In 2020, the risk of a pandemic became a reality. According to various surveys conducted by governments and businesses, the damage inflicted over the last year is severe and significant in all spheres of society.
It is in this context that the 16th edition of the World Economic Forum’s Global Risks Report has been published. The analysis centres on the risks and consequences of widening inequalities and societal fragmentation. In some cases, disparities in health outcomes, technology, or workforce opportunities are the direct result of the dynamics the pandemic created. In others, already-present societal divisions have widened, straining weak safety nets and economic structures beyond capacity.
Whether the gaps can be narrowed will depend on the actions taken in the wake of COVID-19 to rebuild with a view towards an inclusive and accessible future. Inaction on economic inequalities and societal divisiveness may further stall action on climate change, which remains an existential threat to humanity.
Growing societal fragmentation—manifested through persistent and emerging risks to human health, rising unemployment, widening digital divides, and youth disillusionment—can have severe consequences in an era of compounded economic, environmental, geopolitical and technological risks.
The immediate human and economic cost of COVID-19 is severe. It threatens to scale back years of progress on reducing poverty and inequality and to further weaken social cohesion and global cooperation. Interactions and abrupt shifts in the markets could lead to dire consequences and lost opportunities for large parts of the global population.

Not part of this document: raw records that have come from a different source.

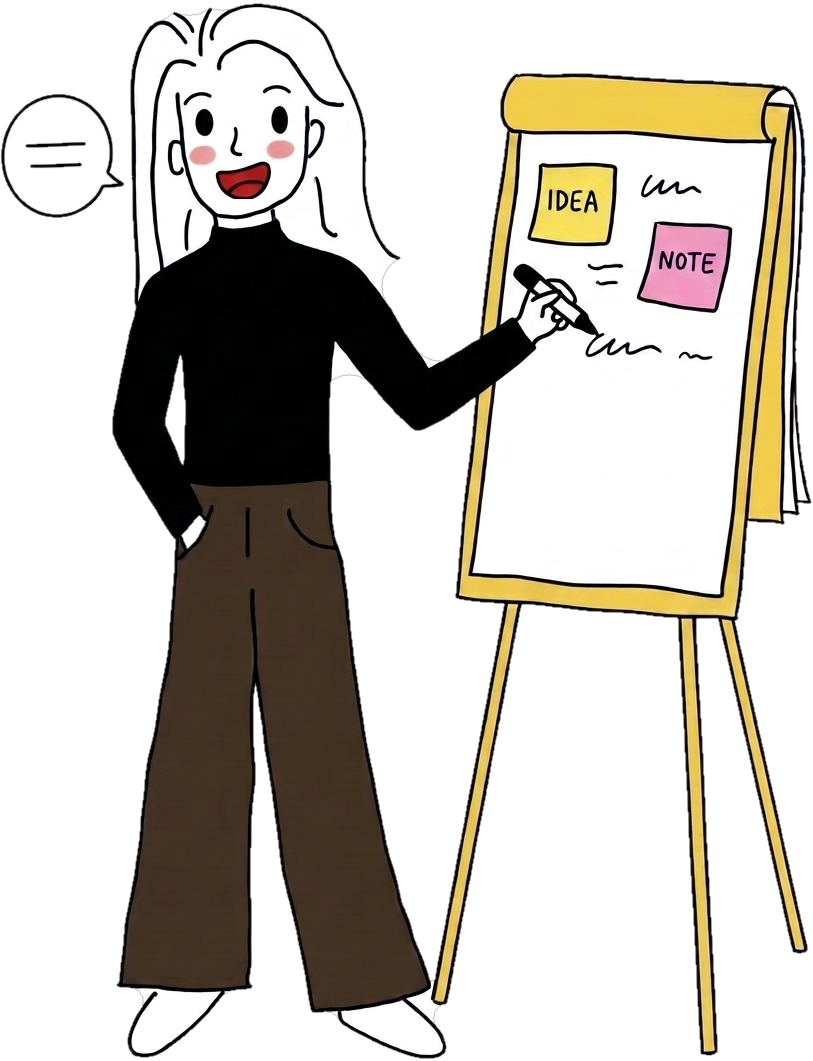
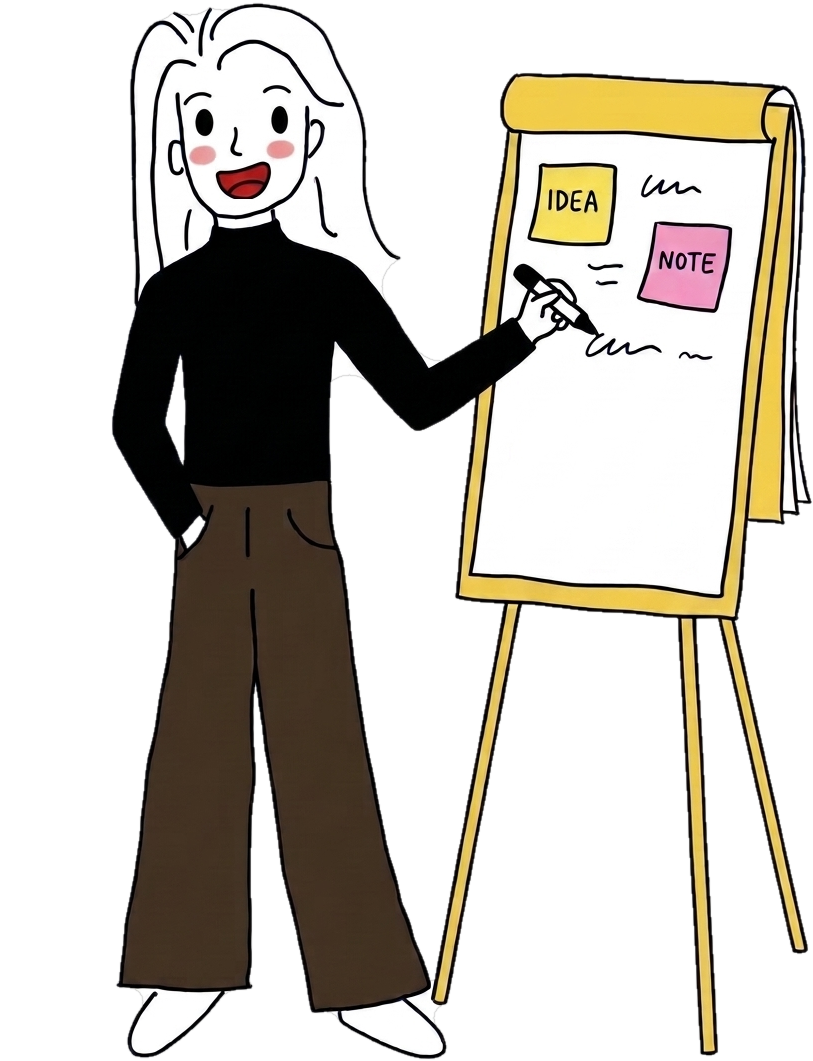
Researcher: no speech bubble; talks through the mouth, smiles on the full chart
Claude-Session: https://claude.ai/code/session_01J9C2DXKM7bDLRbWdCZy6Xg

diff --git a/index.html b/index.html
@@ -119,7 +119,7 @@ const [P,V]=await Promise.all([fetch('susan/projects.json').then(r=>r.json()),fe
 const ROLES={
  'Food Science':{key:'scientist',name:'Food scientist',col:'#273c93',seq:[0,1,2,3,3,3,2,1,0,0],ms:420,
    line:'Formally trained in food science at Cornell University, I develop products that help future-proof our health and our access to food.'},
- 'Consumer Research':{key:'researcher',name:'Consumer researcher',col:'#c27800',seq:['0t','1','2','3','3'],ms:700,
+ 'Consumer Research':{key:'researcher',name:'Consumer researcher',col:'#c27800',seq:['ta','tb','tc','3','3'],ms:650,
    line:'Professionally trained in sensory and qualitative research for three and a half years, shaping AI-powered research methodologies.'},
  'Design':{key:'designer',name:'Designer',col:'#d53626',seq:[2,2,2,3,1,3],ms:480,
    line:'Personally dabbling in branding, UI, digital marketing, content and photography, and finding ways to bring them all together.'}};
@@ -132,7 +132,7 @@ const N=P.length, TAU=Math.PI*2, STEP=TAU/N;
 // character images: 4 turnaround views + the role's own animation frames
 const imgs={};
 function add(name,flip){ const im=new Image(); im.src=`susan/img/${name}.png`; im.alt=''; if(flip) im.style.transform='scaleX(-1)'; me.appendChild(im); imgs[name+(flip?'-m':'')]={im,v:V[name],flip}; }
-['0t','1t','3t'].forEach(t=>add('researcher-'+t)); Object.values(ROLES).forEach(r=>{ for(let j=0;j<4;j++){ add(`${r.key}-v${j}`); add(`${r.key}-${j}`); } add(`${r.key}-v1`,1); add(`${r.key}-v2`,1); });
+['ta','tb','tc'].forEach(t=>add('researcher-'+t)); Object.values(ROLES).forEach(r=>{ for(let j=0;j<4;j++){ add(`${r.key}-v${j}`); add(`${r.key}-${j}`); } add(`${r.key}-v1`,1); add(`${r.key}-v2`,1); });
 let shown=null;
 function show(name){ const o=imgs[name]; if(!o) return; if(shown&&shown!==o) shown.im.classList.remove('on'); o.im.classList.add('on'); shown=o; place(o); }
 

diff --git a/plate.html b/plate.html
@@ -56,7 +56,7 @@
 const [P,V]=await Promise.all([fetch('susan/projects.json').then(r=>r.json()),fetch('susan/views.json').then(r=>r.json())]);
 const ROLES=[
  {cat:'Food Science',key:'scientist',name:'food scientist',col:'#273c93',seq:[0,1,2,3,3,3,2,1,0,0],ms:420},
- {cat:'Consumer Research',key:'researcher',name:'consumer researcher',col:'#c27800',seq:['0t','1','2','3','3'],ms:700},
+ {cat:'Consumer Research',key:'researcher',name:'consumer researcher',col:'#c27800',seq:['ta','tb','tc','3','3'],ms:650},
  {cat:'Design',key:'designer',name:'designer',col:'#d53626',seq:[2,2,2,3,1,3],ms:480}];
 const COURSE=['First course','Second course','Third course'];
 const LOCK=['sensory-bot','prebiotic-soda','alt-protein'];
@@ -65,7 +65,7 @@ const $=id=>document.getElementById(id), me=$('me'), stage=$('stage'), hero=$('h
 const reduce=matchMedia('(prefers-reduced-motion: reduce)').matches;
 const imgs={};
 function add(n,flip){ const im=new Image(); im.src=`susan/img/${n}.png`; im.alt=''; if(flip) im.style.transform='scaleX(-1)'; me.appendChild(im); imgs[n+(flip?'-m':'')]={im,v:V[n],flip}; }
-['0t','1t','3t'].forEach(t=>add('researcher-'+t)); ROLES.forEach(r=>{ for(let j=0;j<4;j++){ add(`${r.key}-v${j}`); add(`${r.key}-${j}`); } add(`${r.key}-v1`,1); add(`${r.key}-v2`,1); });
+['ta','tb','tc'].forEach(t=>add('researcher-'+t)); ROLES.forEach(r=>{ for(let j=0;j<4;j++){ add(`${r.key}-v${j}`); add(`${r.key}-${j}`); } add(`${r.key}-v1`,1); add(`${r.key}-v2`,1); });
 let shown=null, FH, cx, feetY;
 function layout(){ const W=stage.clientWidth, H=stage.clientHeight, sr=stage.getBoundingClientRect(), pr=document.querySelector('.p-plate').getBoundingClientRect(); cx=W/2; feetY=pr.top-sr.top+pr.height*.62; FH=Math.min(feetY*.92, W*.9); if(shown) place(shown); }
 function place(o){ const v=o.v, k=FH/(v.bot-v.top), fx=o.flip?v.w-v.fx:v.fx;

diff --git a/table/index.html b/table/index.html
@@ -63,7 +63,7 @@ const [P,M] = await Promise.all([fetch('projects.json').then(r=>r.json()), fetch
 const ROLES=[
   {key:'scientist', cat:'Food Science', col:'#273c93', name:'The food scientist', seq:[0,1,2,3,3,3,2,1,0,0], ms:420,
    line:'Formally trained in food science at Cornell University, I develop products that help future-proof our health and our access to food.'},
-  {key:'researcher', cat:'Consumer Research', col:'#f5a800', name:'The consumer researcher', seq:[4,1,2,3,3], ms:700,
+  {key:'researcher', cat:'Consumer Research', col:'#f5a800', name:'The consumer researcher', seq:[4,5,6,3,3], ms:650,
    line:'Professionally trained in sensory and qualitative research for three and a half years, shaping AI-powered research methodologies.'},
   {key:'designer', cat:'Design', col:'#d53626', name:'The designer', seq:[2,2,2,3,1,3], ms:480,
    line:'Personally dabbling in branding, UI, digital marketing, content and photography, and finding ways to bring them all together.'}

Social unrest, political fragmentation and geopolitical tensions will shape the effectiveness of our responses to the other key threats of the next decade: cyberattacks, weapons of mass destruction and, most notably, climate change.
The 2021 Global Risks Report shares the results of the latest Global Risks Perception Survey, followed by analysis of growing social, economic and industrial divisions, their interconnections, and their implications on our ability to resolve major global risks requiring societal cohesion and global cooperation.
The report concludes with proposals for enhancing resilience, drawing from the lessons of the pandemic as well as historical risk analysis.
Among the highest likelihood risks in the next ten years are extreme weather, climate action failure and human-led environmental damage; as well as digital inequality and cybersecurity failure.
Among the highest impact risks in the next decade, the report highlights infectious diseases (China in the top spot), followed by climate action failure and other environmental risks; as well as weapons of mass destruction, livelihood crises and debt crises.
Finally, the report also points to potential employment and livelihood crises, widespread youth disillusionment, digital inequality, economic stagnation, human-made environmental damage, erosion of societal cohesion, and terrorist attacks.